New Delhi, March 21 (IANS) Hundreds of leading academics, including from top universities like Yale, Harvard, Stanford, MIT, Cornell, Columbia, Princeton, UCLA, Johns Hopkins, Oxford and Cambridge, have written an open letter to the trustees, administrators, and faculty of Ashoka University, expressing solidarity with Pratap Bhanu Mehta.
“We are distressed to learn of Pratap Bhanu Mehta’s resignation under political pressure from Ashoka University.
“A prominent critic of the current Indian government and defender of academic freedom, he had become a target for his writings. It seems that Ashoka’s Trustees, who should have treated defending him as their institutional duty, instead all but forced his resignation,” they said in the letter.
“As he put it in his eloquent resignation letter: ‘My public writing in support of a politics that tries to honor constitutional values of freedom and equal respect for all citizens is perceived to carry risks for the university’.
“We write in solidarity with Pratap Bhanu Mehta, and to reaffirm the importance of the values that he has always practiced,” the letter said.
“In political life, these are free argument, tolerance, and a democratic spirit of equal citizenship. In the university, they are free inquiry, candor, and a rigorous distinction between the demands of intellectual honesty and the pressure of politicians, funders, or ideological animus,” it said.
These values come under assault whenever a scholar is punished for the content of public speech. When that speech is in defense of precisely these values, the assault is especially shameful, it added.
“The university must be a home for fearless inquiry and criticism. We support Pratap Bhanu Mehta in his practice of the highest values of intellectual inquiry and public life,” the letter said.

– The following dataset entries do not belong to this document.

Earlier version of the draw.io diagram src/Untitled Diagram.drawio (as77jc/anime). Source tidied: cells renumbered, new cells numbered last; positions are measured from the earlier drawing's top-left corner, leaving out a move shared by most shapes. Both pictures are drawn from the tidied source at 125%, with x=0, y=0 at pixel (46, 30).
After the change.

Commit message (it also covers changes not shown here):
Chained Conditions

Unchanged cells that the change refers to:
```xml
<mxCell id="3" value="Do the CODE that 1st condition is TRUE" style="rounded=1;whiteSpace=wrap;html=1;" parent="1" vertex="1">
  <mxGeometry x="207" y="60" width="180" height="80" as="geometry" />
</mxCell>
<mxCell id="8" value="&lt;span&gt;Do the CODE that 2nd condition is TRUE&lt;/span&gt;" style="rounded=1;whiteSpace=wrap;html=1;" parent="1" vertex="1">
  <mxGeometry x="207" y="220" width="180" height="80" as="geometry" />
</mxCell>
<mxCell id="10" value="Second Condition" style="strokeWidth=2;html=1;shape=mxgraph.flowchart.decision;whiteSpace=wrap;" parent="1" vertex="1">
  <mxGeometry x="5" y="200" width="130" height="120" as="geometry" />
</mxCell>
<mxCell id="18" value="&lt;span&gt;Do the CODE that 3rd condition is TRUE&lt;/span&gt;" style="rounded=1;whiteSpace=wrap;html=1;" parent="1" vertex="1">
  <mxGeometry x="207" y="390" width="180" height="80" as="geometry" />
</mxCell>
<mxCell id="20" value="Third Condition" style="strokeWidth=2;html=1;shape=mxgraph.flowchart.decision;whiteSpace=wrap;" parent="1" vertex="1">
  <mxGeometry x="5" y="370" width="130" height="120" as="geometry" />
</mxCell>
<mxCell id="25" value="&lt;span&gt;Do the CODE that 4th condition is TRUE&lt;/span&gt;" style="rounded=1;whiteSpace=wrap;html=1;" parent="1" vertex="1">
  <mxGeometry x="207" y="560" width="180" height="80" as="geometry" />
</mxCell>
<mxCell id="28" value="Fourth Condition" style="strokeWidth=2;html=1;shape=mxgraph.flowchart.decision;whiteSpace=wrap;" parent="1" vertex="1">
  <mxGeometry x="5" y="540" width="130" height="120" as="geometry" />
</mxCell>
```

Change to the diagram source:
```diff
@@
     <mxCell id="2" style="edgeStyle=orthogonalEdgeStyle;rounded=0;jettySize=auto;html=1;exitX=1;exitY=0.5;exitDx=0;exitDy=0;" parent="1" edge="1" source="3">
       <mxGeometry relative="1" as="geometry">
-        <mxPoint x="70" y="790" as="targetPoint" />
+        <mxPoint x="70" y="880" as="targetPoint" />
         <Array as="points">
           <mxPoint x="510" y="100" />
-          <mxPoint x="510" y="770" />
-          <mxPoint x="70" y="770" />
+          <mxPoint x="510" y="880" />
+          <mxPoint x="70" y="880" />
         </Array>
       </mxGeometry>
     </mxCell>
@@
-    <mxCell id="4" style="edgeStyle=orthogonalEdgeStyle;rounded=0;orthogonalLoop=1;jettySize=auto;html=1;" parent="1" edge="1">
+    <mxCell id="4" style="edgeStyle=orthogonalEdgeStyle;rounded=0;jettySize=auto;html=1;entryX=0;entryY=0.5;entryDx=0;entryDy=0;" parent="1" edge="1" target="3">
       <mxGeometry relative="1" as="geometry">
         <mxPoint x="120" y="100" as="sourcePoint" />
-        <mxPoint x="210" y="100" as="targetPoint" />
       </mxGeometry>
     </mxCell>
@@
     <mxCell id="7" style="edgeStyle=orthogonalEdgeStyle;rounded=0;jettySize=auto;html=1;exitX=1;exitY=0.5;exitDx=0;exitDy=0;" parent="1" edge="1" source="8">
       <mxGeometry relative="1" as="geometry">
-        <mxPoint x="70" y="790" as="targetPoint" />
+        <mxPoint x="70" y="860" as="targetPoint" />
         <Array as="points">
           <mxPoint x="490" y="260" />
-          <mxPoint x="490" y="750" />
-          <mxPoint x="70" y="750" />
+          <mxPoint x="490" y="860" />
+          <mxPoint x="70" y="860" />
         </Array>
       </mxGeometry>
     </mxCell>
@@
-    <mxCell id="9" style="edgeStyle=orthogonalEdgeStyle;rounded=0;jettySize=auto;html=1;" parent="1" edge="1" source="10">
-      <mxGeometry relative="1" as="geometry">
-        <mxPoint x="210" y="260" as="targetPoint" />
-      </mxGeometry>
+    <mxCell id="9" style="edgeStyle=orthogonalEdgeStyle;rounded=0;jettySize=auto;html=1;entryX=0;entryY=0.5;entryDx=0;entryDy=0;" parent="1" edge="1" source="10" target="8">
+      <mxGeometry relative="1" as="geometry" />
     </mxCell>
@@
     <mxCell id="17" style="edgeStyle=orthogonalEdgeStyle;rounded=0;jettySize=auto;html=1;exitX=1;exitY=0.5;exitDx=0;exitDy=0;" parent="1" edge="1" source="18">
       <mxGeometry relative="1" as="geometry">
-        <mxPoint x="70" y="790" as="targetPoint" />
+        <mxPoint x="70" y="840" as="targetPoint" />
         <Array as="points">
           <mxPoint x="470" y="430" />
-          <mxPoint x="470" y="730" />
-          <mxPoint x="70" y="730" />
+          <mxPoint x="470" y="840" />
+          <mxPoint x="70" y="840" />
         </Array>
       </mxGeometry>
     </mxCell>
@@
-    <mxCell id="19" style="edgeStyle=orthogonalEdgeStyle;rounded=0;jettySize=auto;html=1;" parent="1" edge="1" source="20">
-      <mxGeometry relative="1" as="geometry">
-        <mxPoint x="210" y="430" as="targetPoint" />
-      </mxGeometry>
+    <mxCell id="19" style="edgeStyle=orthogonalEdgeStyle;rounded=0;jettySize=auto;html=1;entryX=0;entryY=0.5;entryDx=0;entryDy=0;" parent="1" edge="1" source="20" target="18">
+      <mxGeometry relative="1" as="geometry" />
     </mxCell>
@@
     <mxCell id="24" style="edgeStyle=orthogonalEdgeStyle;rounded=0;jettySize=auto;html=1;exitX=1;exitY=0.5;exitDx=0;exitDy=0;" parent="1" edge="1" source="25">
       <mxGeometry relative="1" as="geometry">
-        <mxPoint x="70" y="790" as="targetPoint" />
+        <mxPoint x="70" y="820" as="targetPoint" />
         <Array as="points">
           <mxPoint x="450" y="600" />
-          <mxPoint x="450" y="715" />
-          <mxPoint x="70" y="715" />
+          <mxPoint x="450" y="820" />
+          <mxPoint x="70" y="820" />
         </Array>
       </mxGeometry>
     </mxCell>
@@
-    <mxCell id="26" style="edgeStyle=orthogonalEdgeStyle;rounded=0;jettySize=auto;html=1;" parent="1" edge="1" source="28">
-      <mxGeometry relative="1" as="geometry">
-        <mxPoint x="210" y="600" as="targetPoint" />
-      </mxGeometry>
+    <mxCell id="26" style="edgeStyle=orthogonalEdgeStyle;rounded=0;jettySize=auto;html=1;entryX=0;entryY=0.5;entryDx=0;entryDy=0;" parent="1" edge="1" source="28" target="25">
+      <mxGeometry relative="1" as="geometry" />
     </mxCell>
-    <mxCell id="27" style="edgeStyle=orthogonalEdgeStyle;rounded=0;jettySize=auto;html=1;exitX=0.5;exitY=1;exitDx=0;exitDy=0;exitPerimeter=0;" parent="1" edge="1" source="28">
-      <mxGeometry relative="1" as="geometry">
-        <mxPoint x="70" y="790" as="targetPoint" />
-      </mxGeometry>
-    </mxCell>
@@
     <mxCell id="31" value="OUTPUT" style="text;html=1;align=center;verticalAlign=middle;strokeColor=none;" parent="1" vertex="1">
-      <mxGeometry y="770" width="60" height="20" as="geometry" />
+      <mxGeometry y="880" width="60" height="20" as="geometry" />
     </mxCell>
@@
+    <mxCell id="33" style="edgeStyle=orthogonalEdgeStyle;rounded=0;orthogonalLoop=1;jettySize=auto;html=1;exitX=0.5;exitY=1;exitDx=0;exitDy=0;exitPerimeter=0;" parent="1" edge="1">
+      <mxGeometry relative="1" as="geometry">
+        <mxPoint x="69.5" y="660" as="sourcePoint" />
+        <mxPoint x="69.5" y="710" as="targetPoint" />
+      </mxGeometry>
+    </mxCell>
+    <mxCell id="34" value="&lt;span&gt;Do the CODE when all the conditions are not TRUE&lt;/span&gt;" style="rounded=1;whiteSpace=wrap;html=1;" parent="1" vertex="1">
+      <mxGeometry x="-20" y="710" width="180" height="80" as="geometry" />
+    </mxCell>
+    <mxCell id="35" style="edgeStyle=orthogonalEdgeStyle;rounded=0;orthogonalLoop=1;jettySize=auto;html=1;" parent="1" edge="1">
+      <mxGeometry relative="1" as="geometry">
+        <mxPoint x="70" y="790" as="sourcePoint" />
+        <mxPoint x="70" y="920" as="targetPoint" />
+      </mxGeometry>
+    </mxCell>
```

The signatories include Bruce Ackerman, Sterling Professor of Law and Political Science, Yale; Danielle Allen, James Bryant Conant University Professor, Director, Edmond J. Safra Center for Ethics, Harvard; Timothy Garton Ash, Professor of European Studies, University of Oxford, Senior Fellow, Hoover Institution, Stanford University; Charles Beitz, Edwards S. Sanford Professor of Politics, Princeton University; Lee C. Bollinger, President, Columbia University; Richard Bourke, Professor of the History of Political Thought, University of Cambridge; Jennifer Bussell, Associate Professor of Political Science and Public Policy, University of California, Berkeley; Erwin Chemerinsky, Dean, School of Law, University of California, Berkeley; Joshua Foa Dienstag, Professor of Law, Shapiro Family Chair Professor of Modern Political Theory, University of California, Los Angeles (UCLA); Lisa Disch, Professor of Political Science, University of Michigan; Rosalind Dixon, Professor of Law, University of New South Wales, Co-President, International Society of Public Law; John Dunn, Professor of Political Theory, Emeritus, University of Cambridge among others.